However, the complexity of planet formation requires additional tracers, as the unambiguous interpretation of the measured C/O ratio is fraught with complexity. Isotope ratios, such as deuterium-to-hydrogen and 14N/15N, offer a promising avenue to gain further insight into this formation process, mirroring their utility within the solar system. For exoplanets only a handful of constraints on 12C/13C exist, pointing to the accretion of 13C-rich ice from beyond the disks’ CO iceline. Here we report on the mid-infrared detection of the 14NH3 and 15NH3 isotopologues in the atmosphere of a cool brown dwarf with an effective temperature of 380 K in a spectrum taken with the Mid-InfraRed Instrument of the James Webb Space Telescope.

As expected, our results reveal a 14N/15N value consistent with star-like formation by gravitational collapse, demonstrating that this ratio can be accurately constrained. Since young stars and their planets should be more strongly enriched in the 15N isotope, we expect that 15NH3 will be detectable in a number of cold, wide-separation exoplanets.

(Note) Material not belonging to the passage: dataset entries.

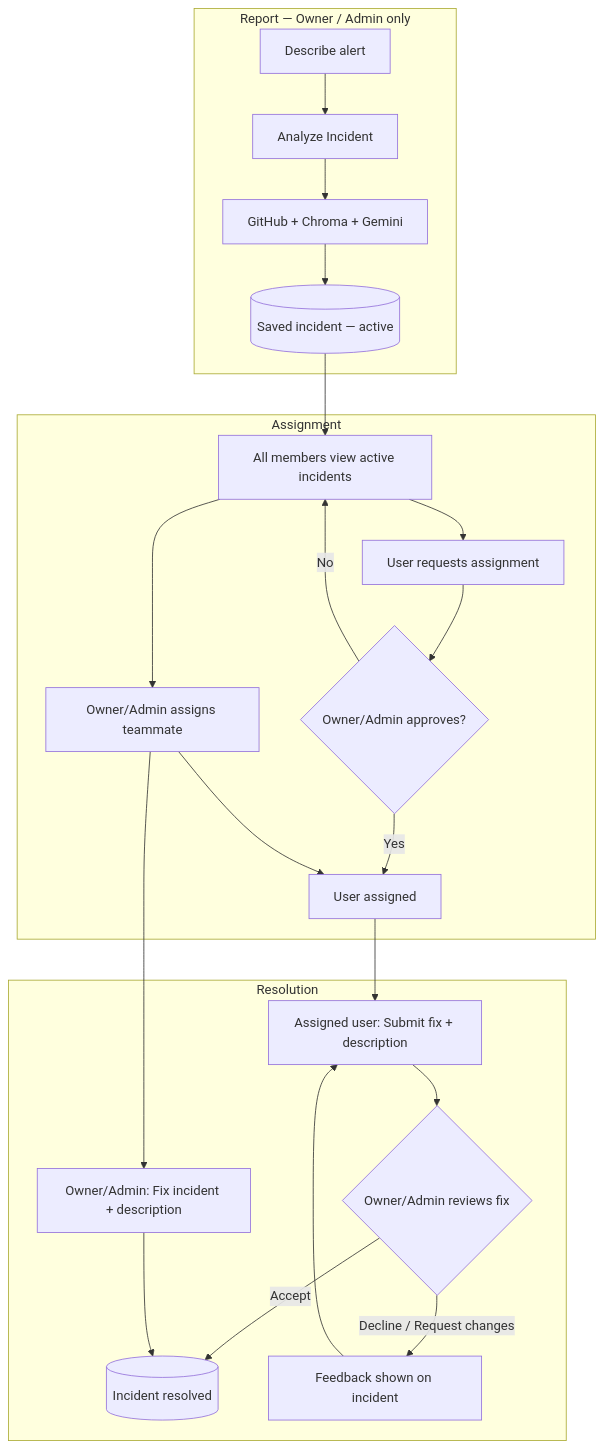
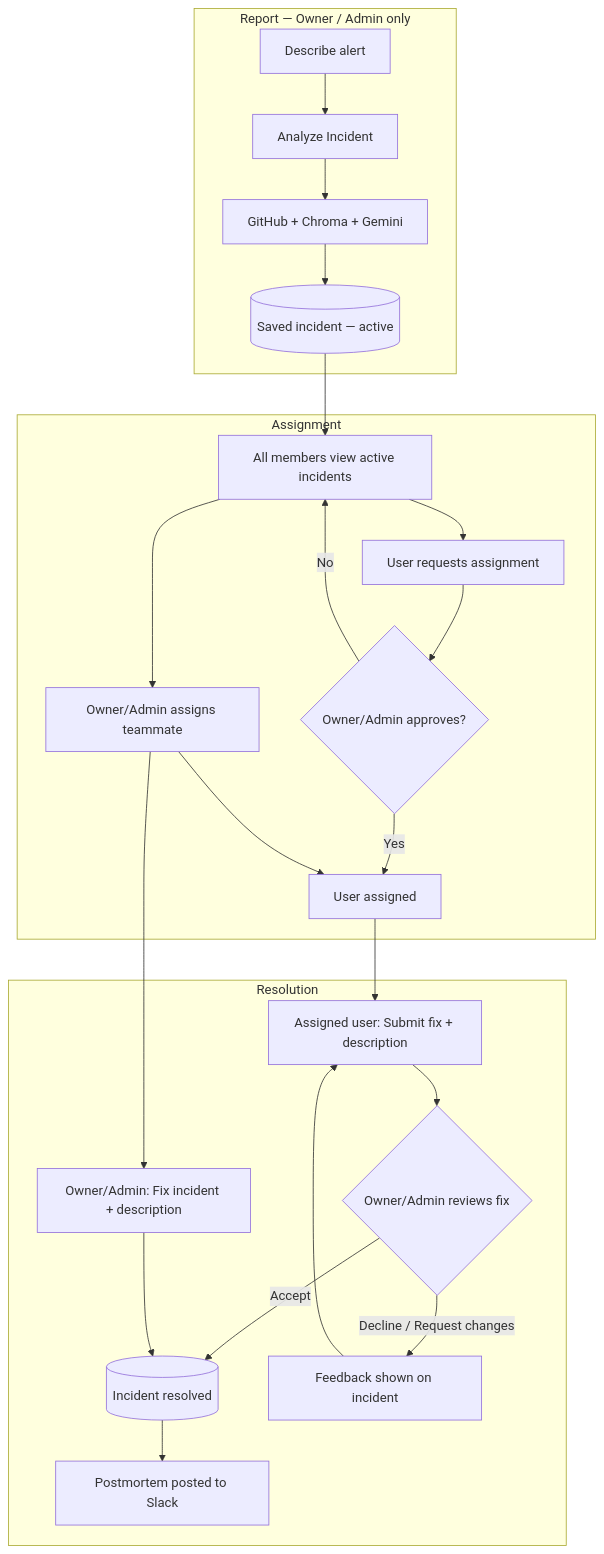
The second of 3 diagrams in README.md (devmam999/SentinelAI), drawn with Mermaid before and after one commit. The commit also changed other lines of this file and 9 other files, not shown here.

````diff
--- a/README.md
+++ b/README.md
@@ -411,28 +412,29 @@
 ```mermaid
 flowchart TB
   subgraph report [Report — Owner / Admin only]
     ALERT[Describe alert] --> ANALYZE[Analyze Incident]
     ANALYZE --> RAG[GitHub + Chroma + Gemini]
     RAG --> SAVE[(Saved incident — active)]
   end
 
   subgraph assign [Assignment]
     SAVE --> VIEW[All members view active incidents]
     VIEW --> ADMIN_ASSIGN[Owner/Admin assigns teammate]
     VIEW --> USER_REQ[User requests assignment]
     USER_REQ --> ADMIN_APPROVE{Owner/Admin approves?}
     ADMIN_APPROVE -->|Yes| ASSIGNED[User assigned]
     ADMIN_APPROVE -->|No| VIEW
     ADMIN_ASSIGN --> ASSIGNED
   end
 
   subgraph resolve [Resolution]
     ASSIGNED --> USER_FIX[Assigned user: Submit fix + description]
     ADMIN_ASSIGN --> ADMIN_FIX[Owner/Admin: Fix incident + description]
     USER_FIX --> FIX_REVIEW{Owner/Admin reviews fix}
     FIX_REVIEW -->|Accept| RESOLVED[(Incident resolved)]
     FIX_REVIEW -->|Decline / Request changes| FEEDBACK[Feedback shown on incident]
     FEEDBACK --> USER_FIX
     ADMIN_FIX --> RESOLVED
+    RESOLVED --> POSTMORTEM[Postmortem posted to Slack]
   end
 ```
````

David Barrado, Paul Mollière, Polychronis Patapis, Michiel Min, Pascal Tremblin, Francisco Ardevol Martinez, Niall Whiteford, Malavika Vasist, Ioannis Argyriou, Matthias Samland, Pierre-Olivier Lagage, Leen Decin, Rens Waters, Thomas Henning, María Morales-Calderón, Manuel Guedel, Bart Vandenbussche, Olivier Absil, Pierre Baudoz, Anthony Boccaletti, Jeroen Bouwman, Christophe Cossou, Alain Coulais, Nicolas Crouzet, René Gastaud, Alistair Glasse, Adrian M. Glauser, Inga Kamp, Sarah Kendrew, Oliver Krause, Fred Lahuis, Michael Mueller, Göran Olofsson, John Pye, Daniel Rouan, Pierre Royer, Silvia Scheithauer, Ingo Waldmann, Luis Colina, Ewine F. van Dishoeck, Tom Ray, Göran Östlin, Gillian Wright

Comments: Accepted by Nature. 28 pages, 7 figures, uses nature3.cls
Subjects: Earth and Planetary Astrophysics (astro-ph.EP); Solar and Stellar Astrophysics (astro-ph.SR)
Cite as: arXiv:2311.08054 [astro-ph.EP] (or arXiv:2311.08054v1 [astro-ph.EP] for this version)
Related DOI:
Focus to learn more
Submission history
From: David Barrado
[v1] Tue, 14 Nov 2023 10:23:49 UTC (4,235 KB)
Astrobiology, Astrochemistry

Explorers Club Fellow, ex-NASA Space Station Payload manager/space biologist, Away Teams, Journalist, Lapsed climber, Synaesthete, Na’Vi-Jedi-Freman-Buddhist-mix, ASL, Devon Island and Everest Base Camp veteran, (he/him) 🖖🏻